Dec. 30, 2022

How to Get Subsidized Student Loans When You Make a Lot of Money

This is a post I’ve had in mind since before I ever started this blog, and probably the technique most unique to me. I’ve never heard of this being done by anyone else. It isn’t widely applicable, as it requires you to be a high income college student.


My College Days

I went to a fairly inexpensive university in Southeast Idaho, and it cost me about $10k a year to live. I got a job selling pest control door to door in 2012 and 2013.

In 2012 I only worked 7 weeks, but made over $10,000. A good haul for such a short time.

In 2013, I helped get a new office up and running and earned some override commissions for my role in recruiting and training.

Many door to door salesmen have done better (and worse), I was happy with my $40k earned in just four short months.
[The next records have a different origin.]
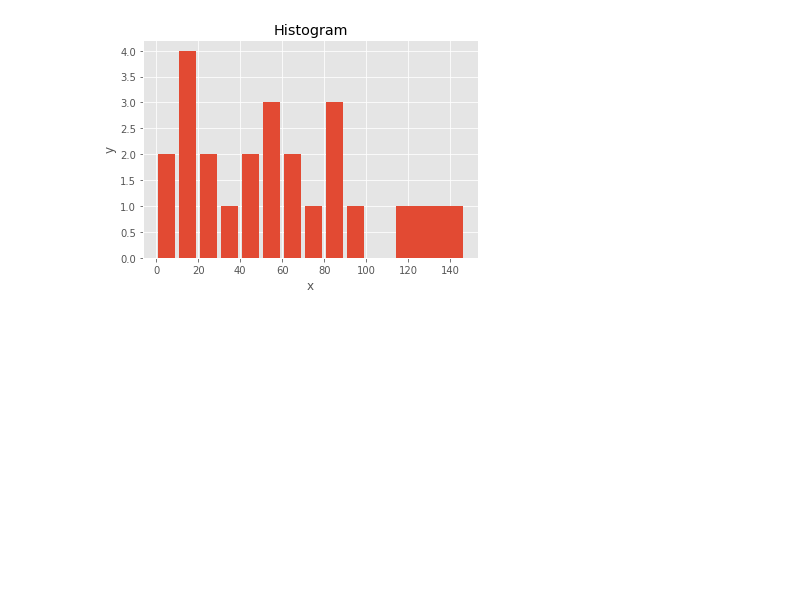
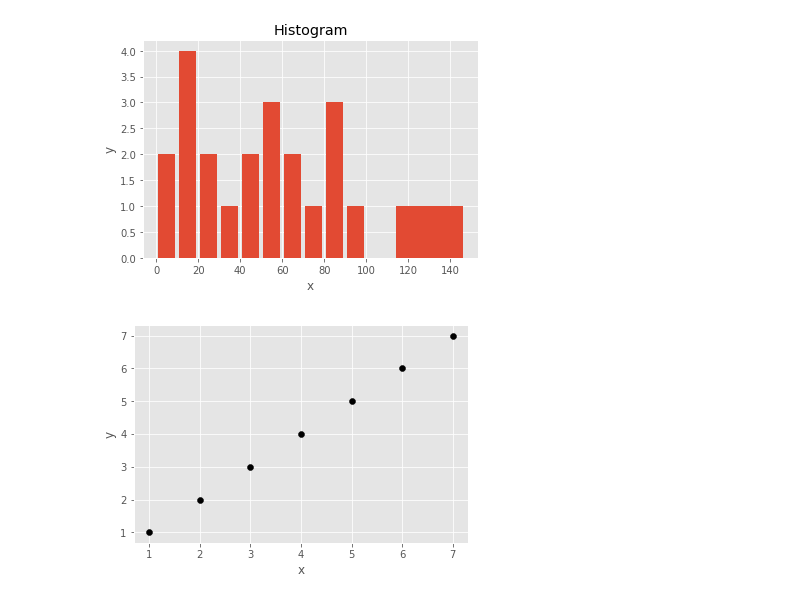
Before and after one commit to NileshPranami/JupyterFiles, a Jupyter notebook: data plots with matplotlyb.ipynb, the cells around one changed output. Cells and saved outputs as stored; diff of their text form; code cells hidden in the pictures; blank space fills up the shorter version.

```diff
--- a/data plots with matplotlyb.ipynb
+++ b/data plots with matplotlyb.ipynb
@@ -44,3 +44,15 @@ plt.title('Histogram')
 plt.show()
 # %% [output]
 [figure]
+# %%
+import matplotlib.pyplot as plt
+
+x=[1,2,3,4,5,6,7]
+y = [1,2,3,4,5,6,7]
+
+plt.scatter(x,y,label='skitscat',color = 'k')
+plt.xlabel('x')
+plt.ylabel('y')
+plt.show()
+# %% [output]
+[figure, added]
```
Also changed, not shown: parts of 2 cells of this notebook.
I tracked the hours I worked and was making nearly $55 dollars per hour.

Door to door sales can be surprisingly lucrative

I would have returned for 2014 but I needed an internship in order to graduate the next year, and was able to secure one in Salt Lake City, paying $18 an hour. Combined with five hours of overtime per week making time and a half, I was earning approximately $850 a week. Not too bad, but less than half of what I made selling pest control.
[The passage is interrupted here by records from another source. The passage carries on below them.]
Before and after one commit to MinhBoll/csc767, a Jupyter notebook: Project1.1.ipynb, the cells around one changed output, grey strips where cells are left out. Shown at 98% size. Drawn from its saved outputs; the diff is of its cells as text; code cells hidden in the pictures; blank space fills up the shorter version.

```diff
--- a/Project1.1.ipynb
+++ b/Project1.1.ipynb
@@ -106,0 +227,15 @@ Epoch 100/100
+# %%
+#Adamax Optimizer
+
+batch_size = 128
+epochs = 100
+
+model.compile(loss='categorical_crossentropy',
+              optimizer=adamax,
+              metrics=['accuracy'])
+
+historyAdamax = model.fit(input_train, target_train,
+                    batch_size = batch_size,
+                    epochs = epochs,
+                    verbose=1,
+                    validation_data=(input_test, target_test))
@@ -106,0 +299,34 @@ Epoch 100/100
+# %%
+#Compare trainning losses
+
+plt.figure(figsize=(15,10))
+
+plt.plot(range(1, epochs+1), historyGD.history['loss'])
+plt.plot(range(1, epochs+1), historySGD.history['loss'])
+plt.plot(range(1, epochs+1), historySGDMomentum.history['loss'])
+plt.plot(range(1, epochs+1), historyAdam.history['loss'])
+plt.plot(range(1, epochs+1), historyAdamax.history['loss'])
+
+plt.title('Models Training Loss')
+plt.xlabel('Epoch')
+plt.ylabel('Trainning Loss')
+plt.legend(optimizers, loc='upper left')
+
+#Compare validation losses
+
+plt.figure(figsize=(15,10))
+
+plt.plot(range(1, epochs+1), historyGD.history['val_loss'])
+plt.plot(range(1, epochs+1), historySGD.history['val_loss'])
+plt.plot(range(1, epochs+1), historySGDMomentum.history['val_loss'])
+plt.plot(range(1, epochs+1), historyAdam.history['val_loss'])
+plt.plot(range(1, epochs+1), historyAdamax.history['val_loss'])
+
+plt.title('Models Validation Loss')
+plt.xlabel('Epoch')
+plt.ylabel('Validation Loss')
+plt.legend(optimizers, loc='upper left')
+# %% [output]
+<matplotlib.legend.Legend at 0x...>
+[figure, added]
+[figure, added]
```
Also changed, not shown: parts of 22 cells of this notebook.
Trust Me

Lucky for me, my Dad, while not part of the FIRE community, is fairly knowledgeable when it comes to finance. He had done some reading on trusts and knew enough to draw one up for me and have it notarized.

Not many many people are well versed in what a trust is exactly, so here’s Investopedia:

A trust is a fiduciary relationship in which one party, known as a trustor, gives another party, the trustee, the right to hold title to property or assets for the benefit of a third party, the beneficiary.


As you can see above, there are three roles in a trust: The Trustor, Trustee and Beneficiary. In Idaho, it is legal for one person to be all three. So that’s what we did.

Note that this may defeat some of the normal purposes of a trust, but works well for this specific scenario, if allowed in your state.

Even if the rules are different in your state, you can potentially have one drawn up with your parents , siblings or other family members in certain roles with yourself as the beneficiary.

How Does This Get Me Subsidized Loans?

To put it very simply, a trust is a legal entity separate from yourself. The trust is not me. You can open accounts, and hold assets or property in a trust. Trusts usually contain rules about it’s use that must be executed. I am not my trust, even though I am the Trustor, Trustee and Beneficiary.

A Shelter For The FAFSA

I made enough money in five months of work to fund my entire college education, plus some. There was zero change FAFSA was going to give me much, if anything, without the use of a trust.

Stocks were recovering quickly from the Great Recession, and I wanted to put my money to work. I set up investment accounts in my trust and before filling out my FAFSA I transferred all but $500 or so into my trust account.

As far as FAFSA knew, I made a lot but had little in MY bank account to show for it.

Meanwhile my trust accounts had tens of thousands invested. I was granted subsidized loans which don’t charge interest until 6 months after the graduation. I used these loans to pay for my education while my money grew over 10% a year in the stocks.

Upon graduation, I had a secured a job at a major software company, making nearly $60,000, and was able pay off my subsidized loans before ever paying interest.

I was able to borrow money for free for three years while investing well over $40,000 in a rapidly rising stock market.

Other Considerations

This strategy will only work if your parents don’t claim you on their tax return. Usually, a parent would want to claim their college student, because you’re worth $2,000 in tax breaks to them these days.

My Dad would run the taxes both ways in Turbo Tax, claiming me as a dependent and not claiming me. We would split the difference in his tax return, making it a win-win situation.

Additionally, you will likely have to consult a lawyer to get your trust set up, if you don’t have someone knowledgeable enough to draw one up for you. This can cost about one thousand on the low end, which is still inexpensive enough to make this strategy feasible for most high paid college students.

Final Thoughts

When you fill out FAFSA, they ask you up front how much money you have. Remember, you are not your trust; it is a completely separate entity.

Essentially I controlled $40k or more, and had access to it if needed, but that money was not technically in my name. All you have to do is transfer the money into the trust before you fill out FAFSA and you can legitimately claim that you have virtually no money, greatly increasing your chances for scholarships, grants, and subsidized loans.

I know most college students don’t make the kind of money I did, but some do. What do you think of this strategy? Let me know what questions you have and I can try to address those in the comments.